Still, the company is making money. Revenue was $20.5 billion while net profit was $3.8 billion. Microsoft also saw growth from its Surface segment, which grew by $1.1 billion over the past three months. That's up 61 percent year-over-year. The company credited the surge in Surface sales to the Surface Pro 4 and the Surface Book, but there's no word in its report exactly how many of those tablet computers it sold. Windows OEM revenue dipped by only 2 percent, which outperforms the PC market.
Microsoft is also seeing some gains in its non-Windows related businesses, like Office, Azure and other cloud-based endeavors. Office revenue went up by 7 percent in the commercial sector and 6 percent in the consumer sector, thanks in part to growth in Office 365 adoption. Indeed, Office 365 itself experienced a huge growth, with a jump of 22.2 million consumer subscribers. Azure revenue grew by a whopping 120 percent.
In fact, CEO Satya Nadella's decision to push Microsoft's ambitions in the cloud may have saved the company from trouble ahead as it should be able to eke out a living for itself while other PC businesses flounder. For instance, Intel, which makes the bulk of its money with chips for PCs, is having to cut 11 percent of its workforce since the PC market is dying so rapidly.

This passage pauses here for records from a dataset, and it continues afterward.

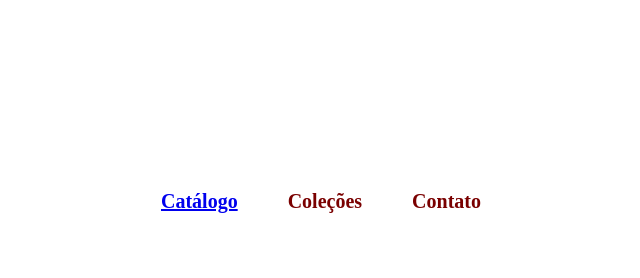
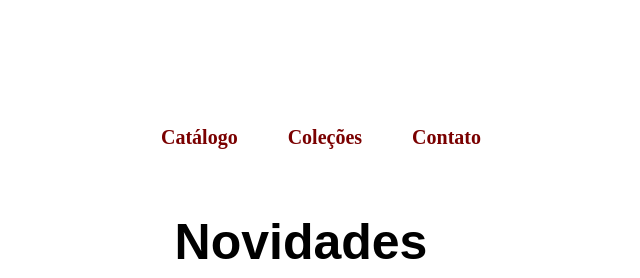
Before and after one commit to DS-GITH/WaveDPSite, a PHP site: page /banner.php in a window 1280 px wide. Shown: the top 278 px of the page, without its empty margins (339-979 px from the left). Run offline with PHP 8.4, Linux system fonts and the light colour scheme.

Commit message:
Fixed the navbar above the banner

```diff
--- a/includes/NewsBanner/banner.php
+++ b/includes/NewsBanner/banner.php
@@ -43,7 +43,7 @@
     <style>
       .navigate {
 
-        margin-top: 15%;
+        margin-top: 10%;
         display: flex;
         flex-direction: row;
         justify-content: center;
@@ -56,6 +56,17 @@
 
       .inner{
         margin-right: 50px;
+      }
+
+      a {
+        text-decoration: none;
+        color: #7a0000;
+        transition: font-size 1s ease;
+      }
+
+      .inner:hover a {
+        font-size: 25px;
+        transition: font-size 1s ease;
       }
 
       .inner:last-child {
```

The company also reported that Xbox Live monthly active users has grown by 26 percent year-over-year to 46 million people, and that search advertising revenue has gone up by 18 percent.